Photograph by Evan Vucci/AP
From the time he first tried to institute a travel ban in the early days of his administration, President Trump’s efforts to crack down on immigration have presented a quandary for energy producers.
On the one hand, the oil industry generally appreciates Trump’s anti-regulation stance, especially his efforts to roll back Obama-era rules enacted by the Environmental Protection Agency. But the travel ban poses a direct threat to the industry’s workforce, both present and future.
In late September, President Trump issued new travel restrictions on foreigners from countries including Iran, Libya, Syria, Venezuela, and Yemen. The latest restrictions were designed to replace earlier ones that had been struck down by the courts.
Trump tweeted that the measures were part of his “sacred obligation” to “ensure the safety and security of the American people.”
For the oil and gas industry, though, the ban is nettlesome. “The travel ban is a problem for the oil and gas industry because they’re a global industry,” says Michael Webber, deputy director of the Energy Institute at the University of Texas. “If you put restrictions on how people can move around the world, it affects how these companies operate.”
Managers may be unable to oversee workers they manage in the U.S., and supervisors may be unable to visit well sites or meet with regulators.
Recruiting new talent also may become more difficult at a time when oil and gas companies need it most. The industry has been on the hunt for young talent as many senior engineers enter retirement, sometimes referred to as “the great crew change.”
U.S. companies operating abroad almost must be prepared for retaliation. Countries targeted by Trump’s travel ban may impose similar restrictions on U.S. workers operating in those countries. “That makes life more expensive for these companies,” Webber says.
Companies fear that the ban could hurt their ability to win drilling concessions overseas and curtail investment opportunities.
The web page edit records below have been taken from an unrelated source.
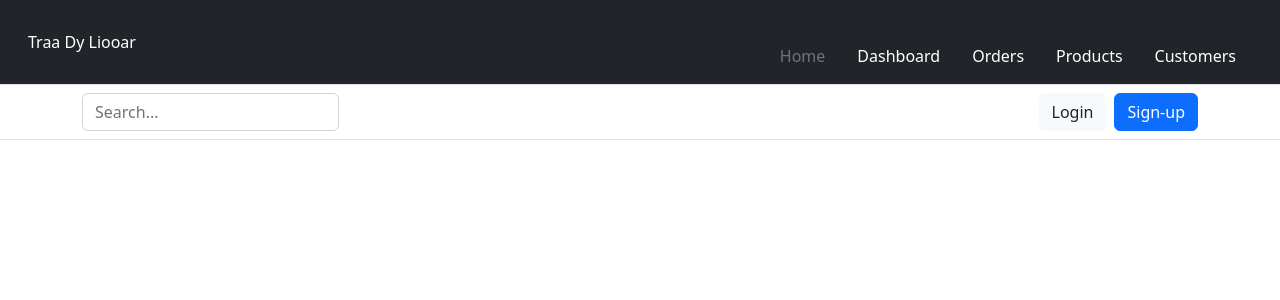
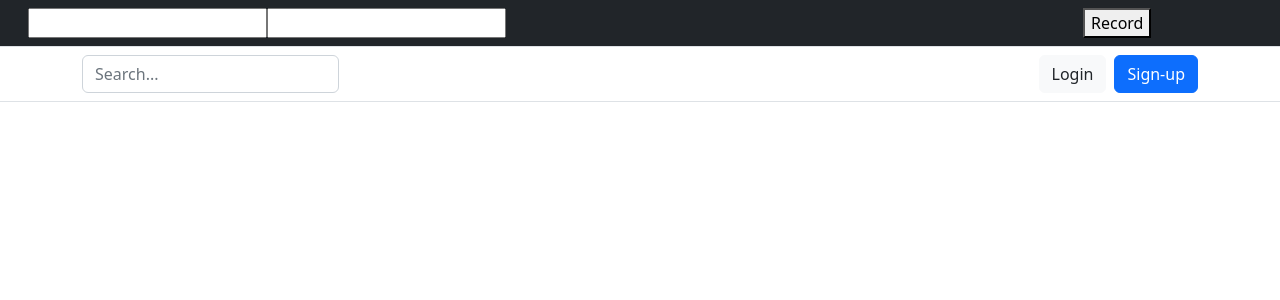
Before and after one commit to ProgramX-NPledger/Clock, an Angular app in the folder TraaDyLiooar/: page / in a window 1280 px wide. Shown: the top 300 px of the page. Built offline with nearby package versions, Linux system fonts and the light colour scheme.

Commit message:
Angular form implementation

```diff
--- a/TraaDyLiooar/src/app/app.module.ts
+++ b/TraaDyLiooar/src/app/app.module.ts
@@ -5,6 +5,7 @@ import { AppRoutingModule } from './app-routing.module';
 import { AppComponent } from './app.component';
 import { BrowserAnimationsModule } from '@angular/platform-browser/animations';
 import { HeaderComponent } from './header/header.component';
+import { FormsModule } from '@angular/forms';
 
 @NgModule({
   declarations: [
@@ -14,7 +15,8 @@ import { HeaderComponent } from './header/header.component';
   imports: [
     BrowserModule,
     AppRoutingModule,
-    BrowserAnimationsModule
+    BrowserAnimationsModule,
+    FormsModule
   ],
   providers: [],
   bootstrap: [AppComponent]
--- a/TraaDyLiooar/src/app/header/header.component.html
+++ b/TraaDyLiooar/src/app/header/header.component.html
@@ -1,12 +1,24 @@
 <header>
     <div class="px-3 py-2 text-bg-dark border-bottom">
       <div class="container-fluid">
-        <div class="d-flex flex-wrap align-items-center justify-content-center justify-content-lg-start">
-          <a href="/" class="d-flex align-items-center my-2 my-lg-0 me-lg-auto text-white text-decoration-none">
-           Traa Dy Liooar
-          </a>
+        <form #mainForm="ngForm" (ngSubmit)="recordTime()">
+            <div class="d-flex flex-wrap justify-content-center justify-content-lg-start">
+                <div class="col">
+                    <!-- timer-->
+                    <input name="timer"
+                    [(ngModel)]="model.timerValue" />
+                </div>
+                <div class="col-8">
+                    <input name="task"
+                    [(ngModel)]="model.task" />
+                </div>
+                <div class="col">
+                    <!-- buttons -->
+                    <button type="submit">Record</button>
+                </div>
 
-          <ul class="nav col-12 col-lg-auto my-2 justify-content-center my-md-0 text-small">
+            <!-- tabs: Home, Report, Settings -->
+            <!-- <ul class="nav col-12 col-lg-auto my-2 justify-content-center my-md-0 text-small">
             <li>
               <a href="#" class="nav-link text-secondary">
                 <svg class="bi d-block mx-auto mb-1" width="24" height="24"><use xlink:href="#home"></use></svg>
@@ -37,9 +49,10 @@
                 Customers
               </a>
             </li>
-          </ul>
-        </div>
-      </div>
+          </ul> -->
+            </div>
+        </form>
+    </div>
     </div>
     <div class="px-3 py-2 border-bottom mb-3">
       <div class="container d-flex flex-wrap justify-content-center">
--- a/TraaDyLiooar/src/app/header/header.component.ts
+++ b/TraaDyLiooar/src/app/header/header.component.ts
@@ -6,5 +6,19 @@ import { Component } from '@angular/core';
   styleUrls: ['./header.component.css']
 })
 export class HeaderComponent {
+  model: any={}
+
+  constructor() {
+
+  }
+
+  recordTime() {
+    console.log(this.model);
+  }
 
 }
+
+/*
+https://buddy.works/tutorials/building-a-desktop-app-with-electron-and-angular
+51 in Udemy
+*/
```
Earlier in the year, Iraq’s parliament called for a barring U.S. citizens from the country in response to Trump’s first attempt at a travel ban. The move, which wasn’t enacted, would have hit Irving-based ExxonMobil particularly hard. The company produces about half a million barrels of oil a day in Iraq.
And it’s not just producers. The ban itself and any retaliation by other countries could hurt oil field service companies such as Halliburton and Baker Hughes, with tens of thousands of workers in Texas.
The ban—or the threat of them—is affecting academia as well. UT has seen an enrollment decline among foreign students studying geology and petroleum engineering, Webber says, and the restrictions pose concerns for some 150 foreign students already attending the school. While the impact has been small so far, it could increase once the ban takes effect.
Oil companies themselves have said little about the ban through its different iterations this year. That may be because companies don’t want to rile Trump, who has favored easing regulations that affect the industry, from environmental restrictions to rules on offshore drilling.
Some rules, such as loosening financial reporting requirements for publicly traded oil companies, may benefit the industry, but Webber says hopes for less regulation may be misplaced. Much of the administration’s efforts to roll back environmental restrictions, for example, will benefit coal at the expense of natural gas. “I think in the end that Trump is not good for oil and gas,” he says. “Anything you do to promote coal or nuclear is bad for natural gas.”